§ **Assigned task**:
Your reply should be only the number of lines in the records that contain the word "products".

***

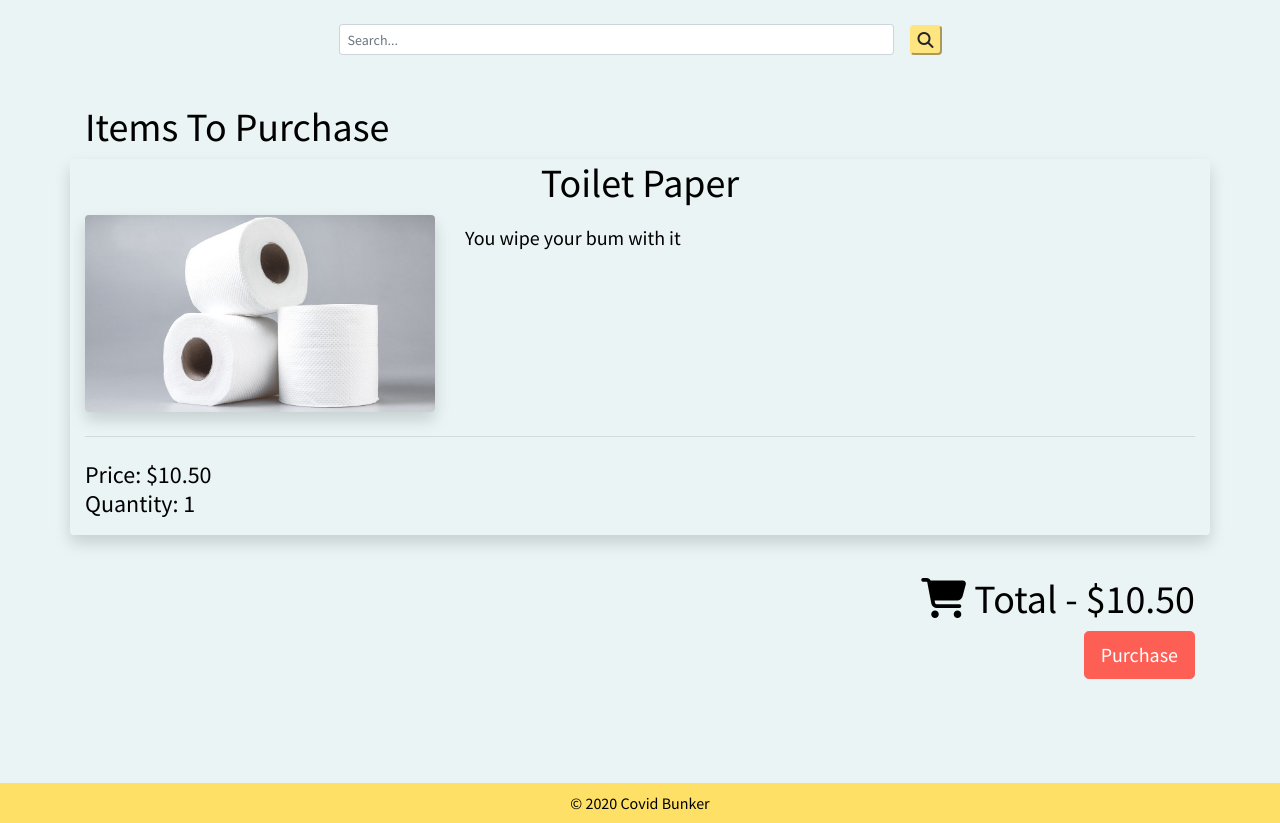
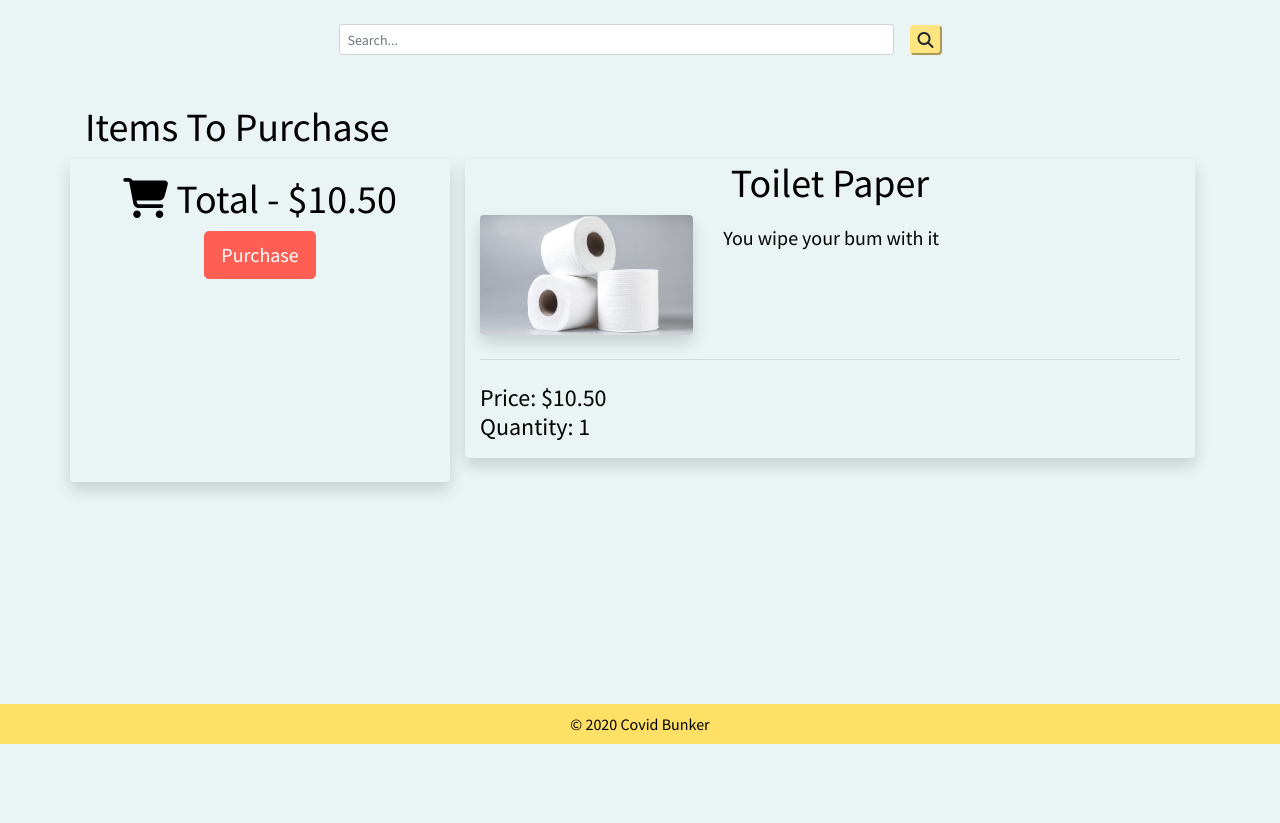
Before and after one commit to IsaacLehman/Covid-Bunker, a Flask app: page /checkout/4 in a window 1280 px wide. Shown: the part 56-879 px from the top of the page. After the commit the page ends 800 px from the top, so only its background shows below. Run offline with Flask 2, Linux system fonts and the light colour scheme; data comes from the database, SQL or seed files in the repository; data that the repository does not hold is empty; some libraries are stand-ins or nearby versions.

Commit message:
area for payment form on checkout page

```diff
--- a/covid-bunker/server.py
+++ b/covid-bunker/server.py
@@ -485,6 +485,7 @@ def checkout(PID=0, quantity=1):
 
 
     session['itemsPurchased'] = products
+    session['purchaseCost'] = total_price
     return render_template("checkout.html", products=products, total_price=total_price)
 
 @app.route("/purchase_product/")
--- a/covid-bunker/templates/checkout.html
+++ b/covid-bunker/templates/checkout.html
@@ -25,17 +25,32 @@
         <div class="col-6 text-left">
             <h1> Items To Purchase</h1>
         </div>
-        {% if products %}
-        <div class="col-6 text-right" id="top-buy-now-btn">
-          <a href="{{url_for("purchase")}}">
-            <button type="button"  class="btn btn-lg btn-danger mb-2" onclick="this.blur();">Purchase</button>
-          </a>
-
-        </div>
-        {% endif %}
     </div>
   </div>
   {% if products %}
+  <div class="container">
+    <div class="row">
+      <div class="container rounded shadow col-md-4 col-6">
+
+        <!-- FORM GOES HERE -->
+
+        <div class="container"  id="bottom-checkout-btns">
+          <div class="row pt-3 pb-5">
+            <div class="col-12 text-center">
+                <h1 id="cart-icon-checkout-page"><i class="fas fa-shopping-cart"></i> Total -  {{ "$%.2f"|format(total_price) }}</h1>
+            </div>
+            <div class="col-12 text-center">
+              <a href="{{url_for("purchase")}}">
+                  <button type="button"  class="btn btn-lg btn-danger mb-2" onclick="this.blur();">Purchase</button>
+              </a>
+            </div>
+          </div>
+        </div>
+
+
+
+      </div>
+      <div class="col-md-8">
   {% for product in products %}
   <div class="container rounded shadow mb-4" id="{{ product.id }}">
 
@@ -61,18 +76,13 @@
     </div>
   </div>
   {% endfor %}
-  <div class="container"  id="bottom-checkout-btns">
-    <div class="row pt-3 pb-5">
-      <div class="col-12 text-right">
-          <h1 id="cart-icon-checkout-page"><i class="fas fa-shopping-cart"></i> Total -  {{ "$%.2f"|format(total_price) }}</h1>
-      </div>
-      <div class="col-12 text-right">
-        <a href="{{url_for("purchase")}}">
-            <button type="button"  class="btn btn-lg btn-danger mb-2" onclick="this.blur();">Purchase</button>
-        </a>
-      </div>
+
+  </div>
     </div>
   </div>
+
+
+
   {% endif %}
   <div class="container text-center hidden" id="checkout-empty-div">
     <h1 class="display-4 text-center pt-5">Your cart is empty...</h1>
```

***

§ **Answer box**:
5